Developed by: Sonic Team
Published by: Sega
Feeling Like: The need for speed
I don’t know how to be cool. I feel like Marge at the end of “Homerpalooza.”
“Well how the hell do you be cool? I feel like we’ve tried everything here.”
The 90s were obsessed with attitude, sticking it to your parents and terrified of being lame. Mascots emerged by the hundreds, most with sunglasses and a constant ill-demeanor towards authority. God forbid you obeyed the “rules” or played it safe.
Sonic was cool. That’s all Sega had over Nintendo, and if you think I’m stupid for saying that, history is on my side – so there.
But being cool was no small thing. It was EVERYTHING in the early 90s, particularly if you were going toe to toe with a certain Italian plumber. Look, it’s easy to see on a surface level that a fat dude that jumped and was family friendly was objectively kid stuff and a blue hedgehog that went really fast was the epitome of radness, end of story. Advantage, Sega.
When you’re 2nd place, you really can only punch upwards and that’s what Sega did. Their advertisements showed how “slow” Nintendo games were, and nothing could compare to Sonic doing a loop-de-loop at breakneck speed, and they were right. “Sega does what Nintendon’t” has become a meme, but it was a genuine slogan in their commercials.
Catchy phrases alone didn’t sell Sonic the Hedgehog, however. The detailed sprites and endearing animation may have garnered gamer’s initial interest, but the incredible sense of speed is what kept them. When you get into a proper flow, the levels become less obstacles and more colorful roller coasters. I’m not convinced that the design of each stage capitalizes on the core gameplay, but the sequels are vastly improved in this area.
It’s not uncommon that the best aspect of old games are the songs, and Sonic the Hedgehog is no different.
The entire soundtrack, and the sequels I may add, have a pleasant sense of rebellion to them. They’re always containing some guitar riff, or a melody that only feels at home in a Sonic game. It’s hard to describe, but there really isn’t anything like it.
I didn’t have a Genesis growing up, but thankfully a handful of pals did. It was truly the best of both world, as I got to enjoy a library of games I didn’t have access to and I was able to do so without begging my parents to splurge on something expensive they didn’t understand.
The games were challenging at times, but not overly so. Unfortunately, I think the reason for the challenge lies in the fact that Sonic is mostly a horizontal, go-fast kinda fella, but many of the pitfalls required precision platform jumping. Not the blue blur’s strong suit. I always felt like Sonic had ice skates on, whereas Mario had proper hiking shoes. Both have their uses, but if I want to pick one to traverse narrow strips of land to avoid lava, you know who I’d rather have in my corner.
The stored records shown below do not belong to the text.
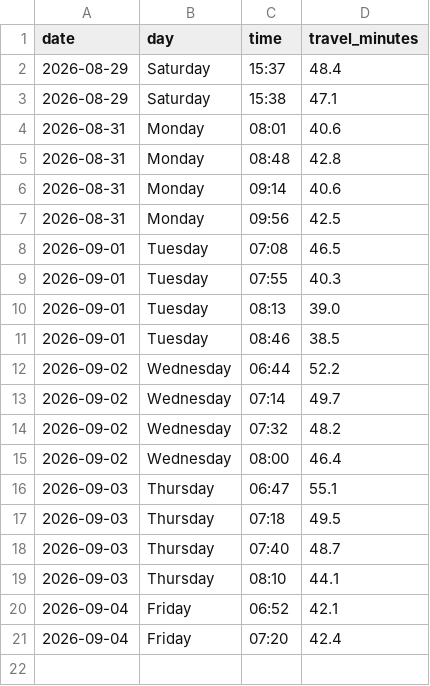
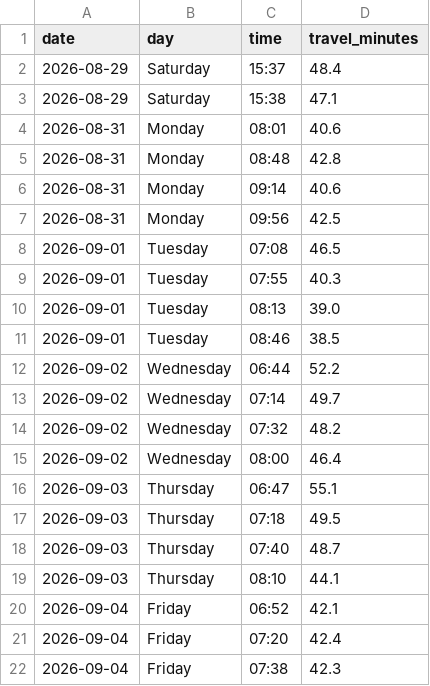
Before and after one commit to kaustubhbhatter/traffic-project, a CSV file: data/traffic_data.csv, drawn as a sheet.

```diff
--- a/data/traffic_data.csv
+++ b/data/traffic_data.csv
@@ -21 +21,2 @@ date,day,time,travel_minutes
 2026-09-04,Friday,07:20,42.4
+2026-09-04,Friday,07:38,42.3
```
Also changed, not shown: 1 other file.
One more annoyance; If you think Sonic the Hedgehog bucked the trend of water levels providing ZERO fun, you’re wrong. This sound clip gave millions of children nightmares for years to come. Did Mario ever run out of air?
A few more nitpicks ensured that I’d always be a Nintendo guy over Sega, but at this point I feel like I’m the one punching downward. Oh sure, I didn’t like the Genesis controller (still don’t), and the power-ups are lame compared to Mario’s (they are) and the Sonic sequels were leagues better (still are), I still couldn’t help but be pulled in, along with many of my friends. Animals popping out of robotic enemies that you defeated, Dr. Robotnik’s increasingly dangerous boss encounters and curling into a ball while ping-ponging yourself to impossible speeds with steep hills and springboards was too much to resist. Sonic did what Nintendo couldn’t, and it was immediately obvious to a generation.